[Items from a data source]
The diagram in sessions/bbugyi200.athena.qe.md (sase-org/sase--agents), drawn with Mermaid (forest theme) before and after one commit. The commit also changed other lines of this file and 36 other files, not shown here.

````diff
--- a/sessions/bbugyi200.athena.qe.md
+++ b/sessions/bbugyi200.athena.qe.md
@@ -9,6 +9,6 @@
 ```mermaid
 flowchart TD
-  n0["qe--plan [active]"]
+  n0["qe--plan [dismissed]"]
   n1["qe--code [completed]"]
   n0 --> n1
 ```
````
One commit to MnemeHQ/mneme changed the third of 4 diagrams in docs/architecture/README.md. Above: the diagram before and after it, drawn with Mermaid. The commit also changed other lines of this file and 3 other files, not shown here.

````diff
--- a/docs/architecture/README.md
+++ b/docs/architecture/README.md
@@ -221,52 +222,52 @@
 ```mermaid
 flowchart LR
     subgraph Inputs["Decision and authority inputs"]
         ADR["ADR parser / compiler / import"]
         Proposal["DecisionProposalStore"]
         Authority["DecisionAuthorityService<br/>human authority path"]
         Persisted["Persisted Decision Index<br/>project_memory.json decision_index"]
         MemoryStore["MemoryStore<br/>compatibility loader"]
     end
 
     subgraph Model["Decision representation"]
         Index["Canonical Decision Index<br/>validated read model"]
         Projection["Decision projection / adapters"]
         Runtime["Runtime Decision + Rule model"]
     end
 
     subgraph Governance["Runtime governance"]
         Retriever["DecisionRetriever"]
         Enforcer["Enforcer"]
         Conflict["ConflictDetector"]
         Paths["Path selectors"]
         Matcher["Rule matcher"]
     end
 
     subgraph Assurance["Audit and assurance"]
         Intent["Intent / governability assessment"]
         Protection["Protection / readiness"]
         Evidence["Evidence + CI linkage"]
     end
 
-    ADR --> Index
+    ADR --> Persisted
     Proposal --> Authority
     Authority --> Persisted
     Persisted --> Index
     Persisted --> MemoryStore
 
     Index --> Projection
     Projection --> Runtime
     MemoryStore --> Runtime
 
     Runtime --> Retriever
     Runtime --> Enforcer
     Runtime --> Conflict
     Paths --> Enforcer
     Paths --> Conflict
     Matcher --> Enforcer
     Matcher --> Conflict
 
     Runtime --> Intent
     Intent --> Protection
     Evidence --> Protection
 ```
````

• Instructions for the task: All lines above that include the word "Proposal" should be located and copied.

• Answer below:
         Proposal["DecisionProposalStore"]
     Proposal --> Authority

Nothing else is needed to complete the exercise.